Adept, that is, because of his chosen vocation. In one of many passages that could easily be part of a memoir instead of a novel, Bret muses: "As a writer, it was easy for me to dream up the more viable scenario than the one that had actually played itself out ... (T)his is what a writer does: his life is a maelstrom of lying."
There are more examples of such self-flagellation, which lends credence to critics who have called Ellis a moralist, a label he has also adopted in interviews.
In fact, Lunar Park might present the strongest argument yet for Ellis as moralist. While lawless characters of Zero drifted indolently through their lives, and Psycho and Glamorama used violence as a metaphor for the soullessness of the 80's, Park is less about an era than about the personal journey of a sinner, who must do penance for his or her transgressions. I won't spoil the plot by offering more details, but Ellis plumbs the depths of his character's troubled past and offers redemption -- with a price. It's a different kind of Ellis novel, offering the sort of restraint that might have saved Psycho from vilification and a level of character development absent from Zero.
"As a writer you slant all evidence in favor of the conclusions you want to produce, and you rarely tilt in favor of the truth," Ellis writes. Maybe so, yet Lunar Park tracks closer to a truth more readers will identify with than any of Ellis' previous books. His fictional alter ego still clings to vestiges of his old life (toking up at a party, dalliances with a graduate student), but the questions that haunt him are more universal -- his relationship with his father and his family, indeed, the very point of his existence.
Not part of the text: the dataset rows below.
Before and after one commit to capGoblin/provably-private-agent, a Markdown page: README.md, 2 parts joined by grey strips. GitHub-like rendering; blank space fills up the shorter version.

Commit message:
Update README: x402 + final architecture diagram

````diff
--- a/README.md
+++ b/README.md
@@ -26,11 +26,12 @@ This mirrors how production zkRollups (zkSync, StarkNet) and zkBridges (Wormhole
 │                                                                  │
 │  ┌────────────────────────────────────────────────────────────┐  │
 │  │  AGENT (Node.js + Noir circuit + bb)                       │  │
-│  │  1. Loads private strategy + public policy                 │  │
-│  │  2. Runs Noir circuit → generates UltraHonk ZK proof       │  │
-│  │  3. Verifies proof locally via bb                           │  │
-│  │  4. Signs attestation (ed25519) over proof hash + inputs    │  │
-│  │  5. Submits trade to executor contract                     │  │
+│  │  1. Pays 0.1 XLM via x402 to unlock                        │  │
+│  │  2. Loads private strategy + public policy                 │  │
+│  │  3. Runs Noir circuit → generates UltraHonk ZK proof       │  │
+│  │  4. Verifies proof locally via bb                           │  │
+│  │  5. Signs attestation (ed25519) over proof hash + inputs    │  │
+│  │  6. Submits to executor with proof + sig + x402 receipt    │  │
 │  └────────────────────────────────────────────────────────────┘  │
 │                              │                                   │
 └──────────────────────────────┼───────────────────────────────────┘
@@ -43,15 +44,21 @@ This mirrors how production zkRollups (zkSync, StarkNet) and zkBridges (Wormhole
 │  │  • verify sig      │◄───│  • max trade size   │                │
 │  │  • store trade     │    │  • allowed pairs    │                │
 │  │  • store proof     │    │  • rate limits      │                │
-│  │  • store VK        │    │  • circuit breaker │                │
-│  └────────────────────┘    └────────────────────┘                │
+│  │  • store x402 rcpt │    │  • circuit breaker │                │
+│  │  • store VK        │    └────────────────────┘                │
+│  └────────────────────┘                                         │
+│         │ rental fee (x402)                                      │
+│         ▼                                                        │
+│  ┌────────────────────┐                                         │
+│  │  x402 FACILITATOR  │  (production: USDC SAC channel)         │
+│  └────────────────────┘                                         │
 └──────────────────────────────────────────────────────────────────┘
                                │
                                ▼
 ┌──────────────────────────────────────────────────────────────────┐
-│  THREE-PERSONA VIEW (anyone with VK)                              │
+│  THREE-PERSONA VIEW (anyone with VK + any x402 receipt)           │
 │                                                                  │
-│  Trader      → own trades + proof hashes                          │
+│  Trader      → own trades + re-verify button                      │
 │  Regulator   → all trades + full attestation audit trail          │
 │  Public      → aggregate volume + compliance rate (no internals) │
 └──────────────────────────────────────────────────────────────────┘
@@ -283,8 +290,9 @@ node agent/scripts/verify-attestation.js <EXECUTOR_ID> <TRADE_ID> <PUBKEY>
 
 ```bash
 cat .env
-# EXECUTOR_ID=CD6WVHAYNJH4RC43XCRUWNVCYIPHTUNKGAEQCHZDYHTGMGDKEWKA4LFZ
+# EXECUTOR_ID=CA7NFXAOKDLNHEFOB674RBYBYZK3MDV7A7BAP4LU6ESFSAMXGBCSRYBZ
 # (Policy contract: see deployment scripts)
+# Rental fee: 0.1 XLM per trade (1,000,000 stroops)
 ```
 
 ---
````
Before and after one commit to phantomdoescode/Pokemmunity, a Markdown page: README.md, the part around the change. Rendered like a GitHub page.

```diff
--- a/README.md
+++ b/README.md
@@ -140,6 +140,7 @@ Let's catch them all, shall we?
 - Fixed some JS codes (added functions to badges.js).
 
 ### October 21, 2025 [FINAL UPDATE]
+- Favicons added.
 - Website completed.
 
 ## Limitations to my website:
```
It's a shift that marks Ellis' maturity much more than the requisite move to the 'burbs.